_TASK TO COMPLETE_
Scan the data for "space" and copy the lines it appears in.

Version comparison data:
···

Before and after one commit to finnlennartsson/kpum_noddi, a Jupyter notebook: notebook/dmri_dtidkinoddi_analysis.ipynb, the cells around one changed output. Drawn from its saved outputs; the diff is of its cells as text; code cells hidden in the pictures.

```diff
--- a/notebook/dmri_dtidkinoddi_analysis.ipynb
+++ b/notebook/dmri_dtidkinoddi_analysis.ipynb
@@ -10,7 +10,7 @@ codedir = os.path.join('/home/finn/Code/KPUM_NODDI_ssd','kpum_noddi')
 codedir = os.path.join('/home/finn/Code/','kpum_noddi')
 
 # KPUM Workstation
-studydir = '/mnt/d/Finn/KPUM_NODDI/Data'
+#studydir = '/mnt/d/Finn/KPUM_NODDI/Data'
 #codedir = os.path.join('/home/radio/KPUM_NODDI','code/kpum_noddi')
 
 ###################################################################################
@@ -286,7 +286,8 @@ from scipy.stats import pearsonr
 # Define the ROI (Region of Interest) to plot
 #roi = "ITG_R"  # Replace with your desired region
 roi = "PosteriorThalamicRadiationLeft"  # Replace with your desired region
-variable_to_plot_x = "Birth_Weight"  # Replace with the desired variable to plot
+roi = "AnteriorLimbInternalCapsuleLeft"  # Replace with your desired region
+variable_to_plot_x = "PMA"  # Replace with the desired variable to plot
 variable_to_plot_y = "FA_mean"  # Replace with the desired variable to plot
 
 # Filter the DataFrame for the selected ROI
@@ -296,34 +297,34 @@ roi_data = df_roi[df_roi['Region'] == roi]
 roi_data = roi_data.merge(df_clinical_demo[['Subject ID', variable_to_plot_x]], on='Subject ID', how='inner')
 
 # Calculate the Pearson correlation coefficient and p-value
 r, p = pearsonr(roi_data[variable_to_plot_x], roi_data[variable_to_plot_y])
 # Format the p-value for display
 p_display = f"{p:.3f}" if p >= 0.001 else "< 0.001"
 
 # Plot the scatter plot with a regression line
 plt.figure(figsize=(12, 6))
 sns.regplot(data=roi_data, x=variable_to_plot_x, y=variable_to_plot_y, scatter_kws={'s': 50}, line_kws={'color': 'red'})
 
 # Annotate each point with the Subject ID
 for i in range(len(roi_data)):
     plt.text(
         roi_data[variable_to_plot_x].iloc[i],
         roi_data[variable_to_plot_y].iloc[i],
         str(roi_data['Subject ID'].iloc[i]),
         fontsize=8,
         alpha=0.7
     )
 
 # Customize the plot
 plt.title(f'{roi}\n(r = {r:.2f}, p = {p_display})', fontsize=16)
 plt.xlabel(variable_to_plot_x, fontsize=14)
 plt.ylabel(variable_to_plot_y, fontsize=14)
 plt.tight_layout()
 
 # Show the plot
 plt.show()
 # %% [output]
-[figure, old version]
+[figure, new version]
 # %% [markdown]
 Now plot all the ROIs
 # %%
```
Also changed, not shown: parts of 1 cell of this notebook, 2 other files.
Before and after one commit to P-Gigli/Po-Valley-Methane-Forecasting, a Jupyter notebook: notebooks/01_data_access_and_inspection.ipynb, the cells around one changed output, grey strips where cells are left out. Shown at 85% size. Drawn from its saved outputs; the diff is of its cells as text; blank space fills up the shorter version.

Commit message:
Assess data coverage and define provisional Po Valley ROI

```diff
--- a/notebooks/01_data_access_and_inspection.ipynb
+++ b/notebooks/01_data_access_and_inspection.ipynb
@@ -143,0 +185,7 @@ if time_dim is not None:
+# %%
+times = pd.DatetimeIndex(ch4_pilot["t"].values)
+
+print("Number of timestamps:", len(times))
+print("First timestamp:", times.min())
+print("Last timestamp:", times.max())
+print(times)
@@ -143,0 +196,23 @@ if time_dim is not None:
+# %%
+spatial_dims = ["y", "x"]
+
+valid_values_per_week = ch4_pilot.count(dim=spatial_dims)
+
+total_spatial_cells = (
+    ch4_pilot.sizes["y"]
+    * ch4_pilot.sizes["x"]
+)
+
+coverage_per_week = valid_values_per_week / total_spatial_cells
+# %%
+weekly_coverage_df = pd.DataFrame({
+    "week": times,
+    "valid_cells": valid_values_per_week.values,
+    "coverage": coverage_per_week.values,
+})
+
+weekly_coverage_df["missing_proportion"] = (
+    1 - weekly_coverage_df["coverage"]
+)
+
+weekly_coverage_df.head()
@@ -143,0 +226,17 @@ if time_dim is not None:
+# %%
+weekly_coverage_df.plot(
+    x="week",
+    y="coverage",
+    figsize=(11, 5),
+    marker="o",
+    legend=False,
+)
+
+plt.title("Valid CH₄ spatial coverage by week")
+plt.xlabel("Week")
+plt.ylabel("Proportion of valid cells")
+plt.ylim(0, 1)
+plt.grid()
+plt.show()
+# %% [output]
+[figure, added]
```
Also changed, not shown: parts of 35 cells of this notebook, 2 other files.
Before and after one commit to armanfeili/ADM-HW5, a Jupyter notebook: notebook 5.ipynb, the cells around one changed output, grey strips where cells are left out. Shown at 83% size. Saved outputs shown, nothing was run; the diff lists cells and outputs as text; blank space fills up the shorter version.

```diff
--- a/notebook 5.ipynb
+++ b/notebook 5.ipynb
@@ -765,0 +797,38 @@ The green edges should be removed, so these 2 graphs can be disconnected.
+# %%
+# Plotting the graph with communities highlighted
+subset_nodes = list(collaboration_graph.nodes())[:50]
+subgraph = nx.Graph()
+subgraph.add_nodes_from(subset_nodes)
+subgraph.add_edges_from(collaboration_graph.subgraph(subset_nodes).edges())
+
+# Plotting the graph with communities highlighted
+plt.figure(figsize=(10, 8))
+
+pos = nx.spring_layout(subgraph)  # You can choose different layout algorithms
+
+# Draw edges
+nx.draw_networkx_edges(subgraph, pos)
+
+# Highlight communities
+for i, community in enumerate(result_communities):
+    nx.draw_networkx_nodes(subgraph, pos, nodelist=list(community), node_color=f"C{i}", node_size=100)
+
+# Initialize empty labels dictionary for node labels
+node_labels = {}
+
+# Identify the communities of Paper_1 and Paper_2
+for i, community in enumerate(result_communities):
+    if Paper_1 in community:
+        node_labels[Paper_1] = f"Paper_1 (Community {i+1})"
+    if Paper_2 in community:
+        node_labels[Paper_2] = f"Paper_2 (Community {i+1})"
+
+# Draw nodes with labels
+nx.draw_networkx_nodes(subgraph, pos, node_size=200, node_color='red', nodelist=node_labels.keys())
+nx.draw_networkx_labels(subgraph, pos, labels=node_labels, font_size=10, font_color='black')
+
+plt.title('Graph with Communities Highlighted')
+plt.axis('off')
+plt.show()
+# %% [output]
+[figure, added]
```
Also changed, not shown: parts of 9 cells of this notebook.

···

_FINISHED EXERCISE_
Before and after one commit to P-Gigli/Po-Valley-Methane-Forecasting, a Jupyter notebook: notebooks/01_data_access_and_inspection.ipynb, the cells around one changed output, grey strips where cells are left out. Shown at 85% size. Drawn from its saved outputs; the diff is of its cells as text; blank space fills up the shorter version.
Before and after one commit to armanfeili/ADM-HW5, a Jupyter notebook: notebook 5.ipynb, the cells around one changed output, grey strips where cells are left out. Shown at 83% size. Saved outputs shown, nothing was run; the diff lists cells and outputs as text; blank space fills up the shorter version.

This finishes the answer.